■ Brief
The expected output is a copy of every line in the records with the string "later".

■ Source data
***

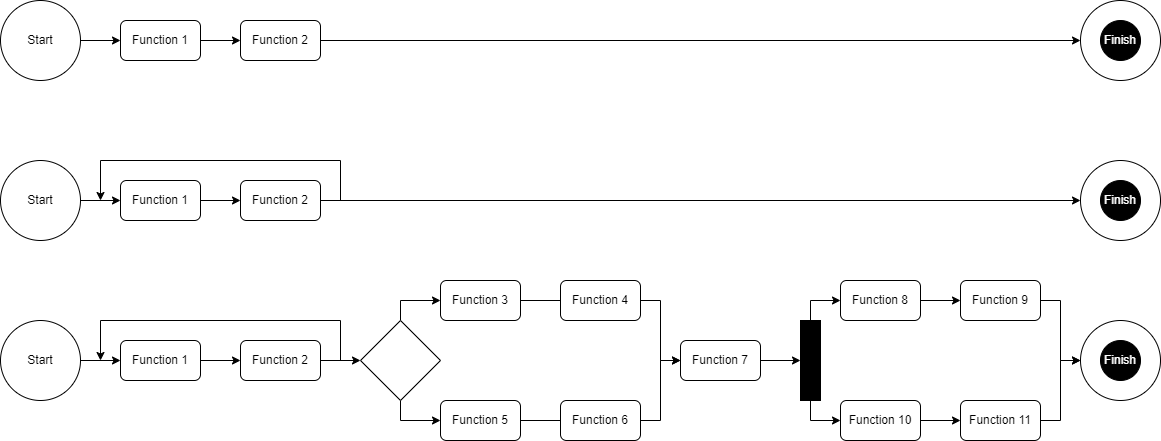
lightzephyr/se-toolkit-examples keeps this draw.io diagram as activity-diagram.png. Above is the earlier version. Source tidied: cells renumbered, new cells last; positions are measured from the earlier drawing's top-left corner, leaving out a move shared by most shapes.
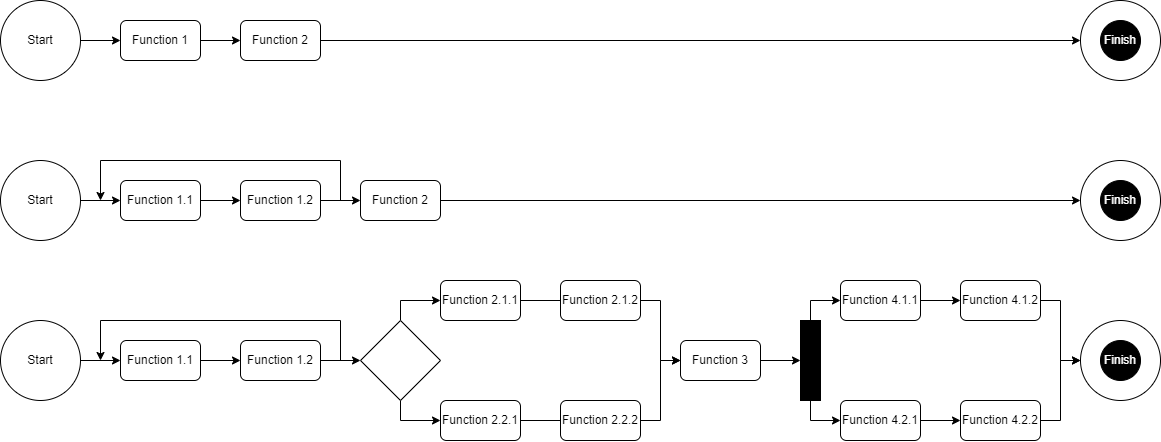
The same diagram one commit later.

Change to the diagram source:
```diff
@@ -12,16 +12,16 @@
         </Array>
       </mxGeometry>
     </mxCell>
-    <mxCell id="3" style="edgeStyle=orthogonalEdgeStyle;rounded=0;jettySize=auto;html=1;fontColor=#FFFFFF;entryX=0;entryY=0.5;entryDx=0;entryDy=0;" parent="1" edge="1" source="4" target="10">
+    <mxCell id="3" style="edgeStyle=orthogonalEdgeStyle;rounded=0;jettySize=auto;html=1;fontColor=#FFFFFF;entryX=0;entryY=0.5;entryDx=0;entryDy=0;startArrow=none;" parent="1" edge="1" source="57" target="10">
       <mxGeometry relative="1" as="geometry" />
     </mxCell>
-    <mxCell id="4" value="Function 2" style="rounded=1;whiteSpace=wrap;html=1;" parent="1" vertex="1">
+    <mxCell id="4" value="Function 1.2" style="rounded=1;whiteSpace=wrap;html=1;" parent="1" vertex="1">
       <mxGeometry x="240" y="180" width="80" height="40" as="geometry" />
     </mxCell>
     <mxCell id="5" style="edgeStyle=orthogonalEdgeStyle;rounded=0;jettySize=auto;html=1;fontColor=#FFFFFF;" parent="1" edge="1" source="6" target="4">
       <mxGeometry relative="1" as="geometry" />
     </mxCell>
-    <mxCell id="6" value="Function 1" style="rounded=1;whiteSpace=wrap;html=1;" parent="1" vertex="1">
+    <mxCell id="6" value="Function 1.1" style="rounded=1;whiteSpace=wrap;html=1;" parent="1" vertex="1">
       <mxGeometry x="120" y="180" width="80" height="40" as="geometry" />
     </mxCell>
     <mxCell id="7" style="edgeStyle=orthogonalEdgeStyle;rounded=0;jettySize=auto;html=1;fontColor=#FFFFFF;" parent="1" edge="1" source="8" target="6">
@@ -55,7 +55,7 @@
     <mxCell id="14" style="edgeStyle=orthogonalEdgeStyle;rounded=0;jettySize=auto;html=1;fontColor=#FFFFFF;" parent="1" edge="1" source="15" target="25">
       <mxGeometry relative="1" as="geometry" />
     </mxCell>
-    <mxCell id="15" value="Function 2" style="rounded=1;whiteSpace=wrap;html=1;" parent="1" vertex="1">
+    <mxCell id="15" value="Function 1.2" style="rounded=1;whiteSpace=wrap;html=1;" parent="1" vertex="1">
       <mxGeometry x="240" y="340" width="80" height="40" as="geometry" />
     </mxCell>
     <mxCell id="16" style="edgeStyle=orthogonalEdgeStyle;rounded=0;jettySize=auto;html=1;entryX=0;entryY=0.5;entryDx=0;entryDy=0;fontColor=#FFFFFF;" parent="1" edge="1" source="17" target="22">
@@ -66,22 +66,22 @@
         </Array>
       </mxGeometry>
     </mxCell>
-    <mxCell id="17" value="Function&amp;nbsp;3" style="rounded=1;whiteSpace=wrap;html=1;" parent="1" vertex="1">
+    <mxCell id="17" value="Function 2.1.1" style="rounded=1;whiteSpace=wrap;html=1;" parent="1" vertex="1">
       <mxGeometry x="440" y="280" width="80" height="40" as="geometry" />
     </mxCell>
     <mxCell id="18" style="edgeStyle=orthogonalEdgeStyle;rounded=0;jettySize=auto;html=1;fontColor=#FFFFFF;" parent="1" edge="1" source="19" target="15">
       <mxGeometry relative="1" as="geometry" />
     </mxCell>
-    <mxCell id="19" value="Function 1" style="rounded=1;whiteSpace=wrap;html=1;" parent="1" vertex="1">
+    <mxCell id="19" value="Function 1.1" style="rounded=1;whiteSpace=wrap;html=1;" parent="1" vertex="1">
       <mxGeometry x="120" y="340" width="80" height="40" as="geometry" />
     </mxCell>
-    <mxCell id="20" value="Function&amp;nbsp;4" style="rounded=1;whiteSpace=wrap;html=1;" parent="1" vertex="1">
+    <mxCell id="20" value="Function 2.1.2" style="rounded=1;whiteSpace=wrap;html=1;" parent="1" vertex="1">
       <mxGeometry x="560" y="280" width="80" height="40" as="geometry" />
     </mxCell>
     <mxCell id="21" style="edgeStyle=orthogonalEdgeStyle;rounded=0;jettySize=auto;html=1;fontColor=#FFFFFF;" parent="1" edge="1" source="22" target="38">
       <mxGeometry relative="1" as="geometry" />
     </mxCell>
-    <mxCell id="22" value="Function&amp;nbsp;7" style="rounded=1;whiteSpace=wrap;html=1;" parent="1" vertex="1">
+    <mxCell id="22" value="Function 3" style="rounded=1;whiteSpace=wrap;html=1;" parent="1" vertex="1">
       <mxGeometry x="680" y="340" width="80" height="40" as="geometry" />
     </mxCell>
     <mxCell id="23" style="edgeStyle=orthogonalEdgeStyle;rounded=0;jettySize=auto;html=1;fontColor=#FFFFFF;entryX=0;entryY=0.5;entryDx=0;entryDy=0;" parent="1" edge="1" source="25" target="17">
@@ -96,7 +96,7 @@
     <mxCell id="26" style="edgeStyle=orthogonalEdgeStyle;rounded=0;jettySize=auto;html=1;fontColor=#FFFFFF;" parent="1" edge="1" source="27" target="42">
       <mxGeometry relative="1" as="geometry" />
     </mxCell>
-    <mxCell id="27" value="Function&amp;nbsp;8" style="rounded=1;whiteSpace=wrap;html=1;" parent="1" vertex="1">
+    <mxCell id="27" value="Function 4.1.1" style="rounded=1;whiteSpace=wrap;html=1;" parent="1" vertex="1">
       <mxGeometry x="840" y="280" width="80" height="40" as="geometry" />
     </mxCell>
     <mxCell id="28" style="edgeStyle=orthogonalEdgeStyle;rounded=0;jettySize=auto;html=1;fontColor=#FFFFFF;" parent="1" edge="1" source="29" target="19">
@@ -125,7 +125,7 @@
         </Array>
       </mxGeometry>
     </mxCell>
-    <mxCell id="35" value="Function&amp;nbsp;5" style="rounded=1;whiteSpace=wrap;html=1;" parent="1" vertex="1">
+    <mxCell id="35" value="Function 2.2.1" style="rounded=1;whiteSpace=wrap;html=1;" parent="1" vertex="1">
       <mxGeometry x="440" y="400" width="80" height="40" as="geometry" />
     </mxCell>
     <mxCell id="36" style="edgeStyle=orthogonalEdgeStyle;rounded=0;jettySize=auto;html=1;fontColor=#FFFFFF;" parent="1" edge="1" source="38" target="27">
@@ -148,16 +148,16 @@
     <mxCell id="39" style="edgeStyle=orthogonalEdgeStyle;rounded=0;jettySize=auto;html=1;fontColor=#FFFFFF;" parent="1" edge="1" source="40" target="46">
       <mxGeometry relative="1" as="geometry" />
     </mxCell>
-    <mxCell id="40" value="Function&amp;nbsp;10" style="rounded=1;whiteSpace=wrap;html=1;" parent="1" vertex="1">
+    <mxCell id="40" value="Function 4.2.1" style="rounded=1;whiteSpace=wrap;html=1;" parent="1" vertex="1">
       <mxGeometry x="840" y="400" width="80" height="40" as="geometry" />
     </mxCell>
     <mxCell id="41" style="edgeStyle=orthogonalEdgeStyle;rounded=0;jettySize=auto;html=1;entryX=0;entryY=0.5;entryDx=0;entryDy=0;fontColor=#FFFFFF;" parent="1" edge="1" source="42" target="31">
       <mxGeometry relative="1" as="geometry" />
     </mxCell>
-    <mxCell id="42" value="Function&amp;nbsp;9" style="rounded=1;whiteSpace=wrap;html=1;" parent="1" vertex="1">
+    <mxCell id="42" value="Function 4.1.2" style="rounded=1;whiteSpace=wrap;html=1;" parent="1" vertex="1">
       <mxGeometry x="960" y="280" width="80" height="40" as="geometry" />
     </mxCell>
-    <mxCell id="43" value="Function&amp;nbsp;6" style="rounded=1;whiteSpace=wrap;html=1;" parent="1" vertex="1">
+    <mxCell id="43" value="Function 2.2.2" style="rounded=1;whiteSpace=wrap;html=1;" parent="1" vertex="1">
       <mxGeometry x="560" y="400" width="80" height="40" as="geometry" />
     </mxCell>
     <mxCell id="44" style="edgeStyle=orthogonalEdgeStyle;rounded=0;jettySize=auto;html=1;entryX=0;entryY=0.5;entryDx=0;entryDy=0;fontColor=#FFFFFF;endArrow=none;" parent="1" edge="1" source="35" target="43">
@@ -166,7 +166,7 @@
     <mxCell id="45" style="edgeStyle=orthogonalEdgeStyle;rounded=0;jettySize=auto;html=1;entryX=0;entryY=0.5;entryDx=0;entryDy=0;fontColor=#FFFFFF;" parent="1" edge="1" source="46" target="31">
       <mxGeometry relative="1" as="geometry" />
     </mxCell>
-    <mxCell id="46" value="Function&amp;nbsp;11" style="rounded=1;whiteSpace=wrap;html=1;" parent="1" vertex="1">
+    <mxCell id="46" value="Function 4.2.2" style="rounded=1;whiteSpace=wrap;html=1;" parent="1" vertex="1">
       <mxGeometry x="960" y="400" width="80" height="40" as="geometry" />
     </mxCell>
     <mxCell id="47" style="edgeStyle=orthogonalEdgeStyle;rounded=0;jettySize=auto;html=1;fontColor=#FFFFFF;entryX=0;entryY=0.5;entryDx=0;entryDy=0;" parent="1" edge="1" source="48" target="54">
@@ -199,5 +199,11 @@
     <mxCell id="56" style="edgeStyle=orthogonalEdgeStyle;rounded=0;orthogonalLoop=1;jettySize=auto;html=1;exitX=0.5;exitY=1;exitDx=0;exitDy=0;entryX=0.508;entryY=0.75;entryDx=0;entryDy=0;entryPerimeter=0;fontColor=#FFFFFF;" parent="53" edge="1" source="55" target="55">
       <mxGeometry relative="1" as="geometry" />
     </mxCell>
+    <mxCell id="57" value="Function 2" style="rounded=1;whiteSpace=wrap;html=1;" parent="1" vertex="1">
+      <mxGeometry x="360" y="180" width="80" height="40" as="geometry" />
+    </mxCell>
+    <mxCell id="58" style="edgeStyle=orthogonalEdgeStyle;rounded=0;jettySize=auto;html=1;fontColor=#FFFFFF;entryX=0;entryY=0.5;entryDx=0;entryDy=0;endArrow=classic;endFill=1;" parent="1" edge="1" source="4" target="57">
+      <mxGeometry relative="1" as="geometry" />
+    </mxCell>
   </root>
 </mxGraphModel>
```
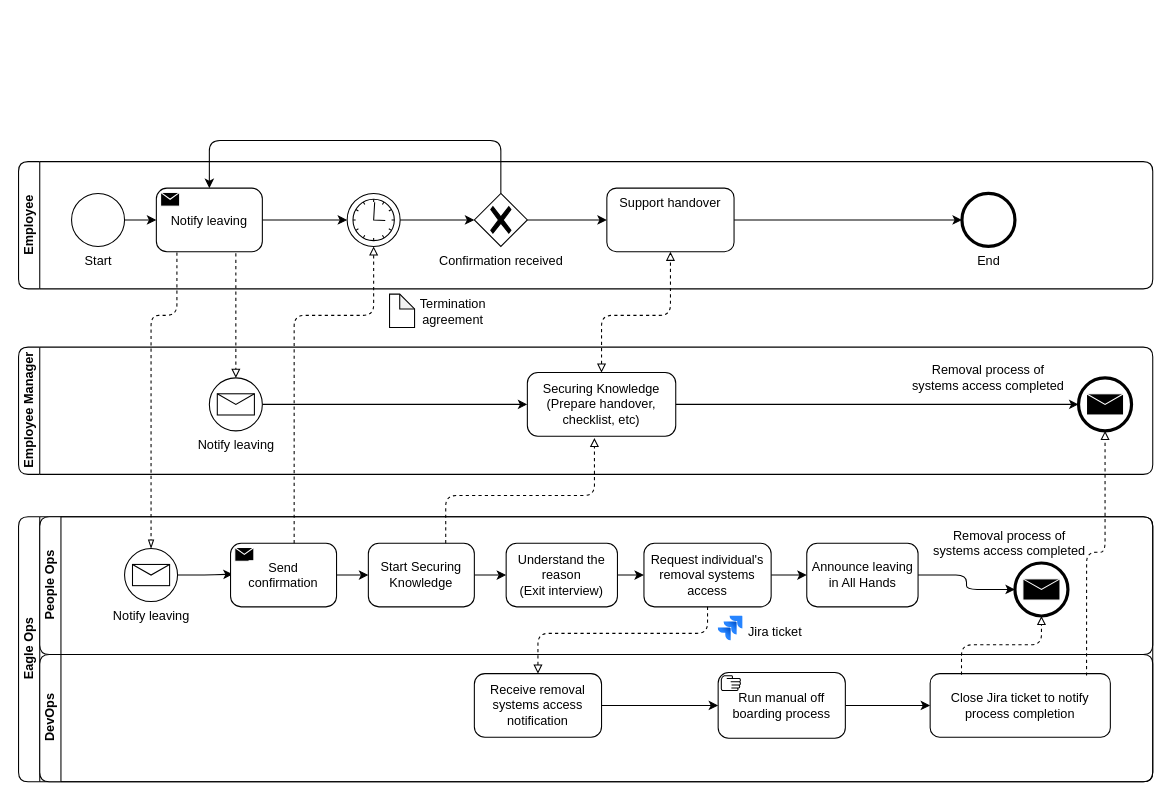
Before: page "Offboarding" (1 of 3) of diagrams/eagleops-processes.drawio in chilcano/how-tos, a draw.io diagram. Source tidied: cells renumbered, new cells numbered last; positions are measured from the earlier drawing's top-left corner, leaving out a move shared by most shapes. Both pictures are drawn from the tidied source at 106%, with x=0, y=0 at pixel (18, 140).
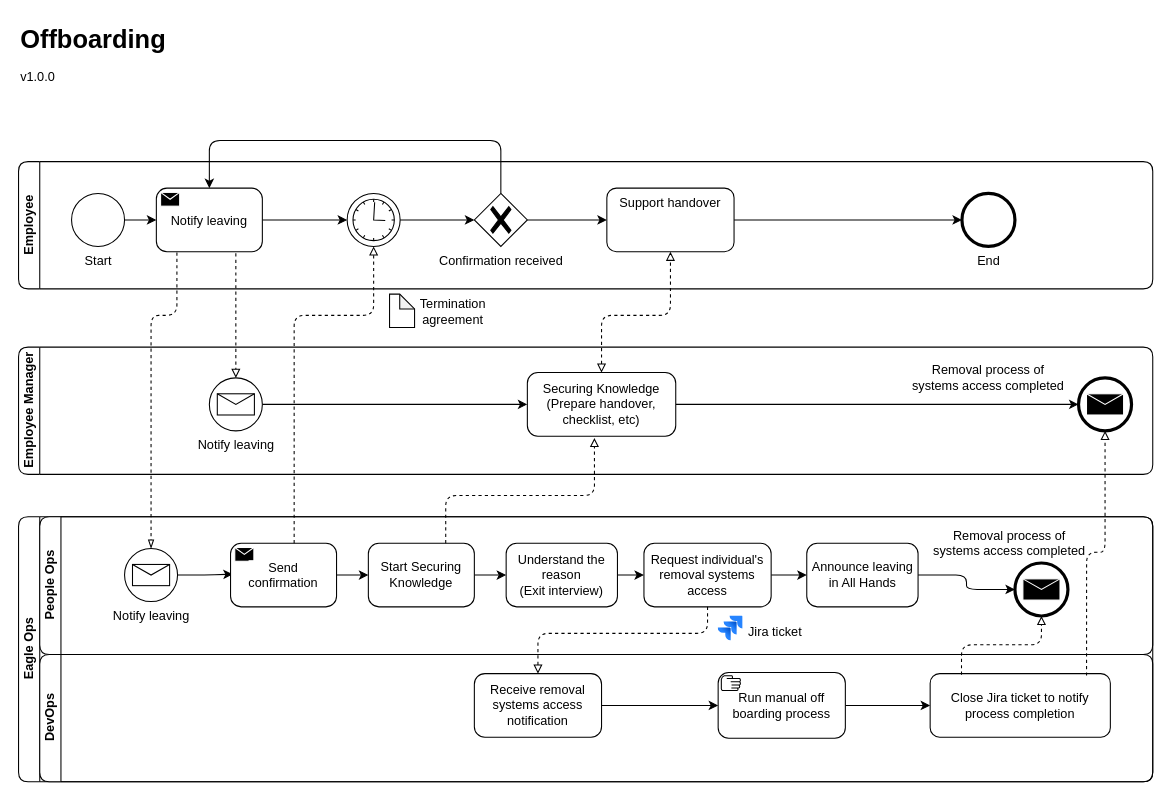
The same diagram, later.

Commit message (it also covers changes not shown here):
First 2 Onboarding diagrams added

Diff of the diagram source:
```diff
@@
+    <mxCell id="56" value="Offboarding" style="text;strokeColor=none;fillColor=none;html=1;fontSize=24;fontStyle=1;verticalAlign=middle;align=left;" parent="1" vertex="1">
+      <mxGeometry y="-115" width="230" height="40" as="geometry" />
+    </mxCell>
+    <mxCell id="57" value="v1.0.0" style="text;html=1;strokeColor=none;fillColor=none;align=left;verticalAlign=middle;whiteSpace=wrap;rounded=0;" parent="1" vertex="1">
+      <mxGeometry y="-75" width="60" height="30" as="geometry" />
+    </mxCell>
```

***

■ The completed task
The same diagram one commit later.
The same diagram, later.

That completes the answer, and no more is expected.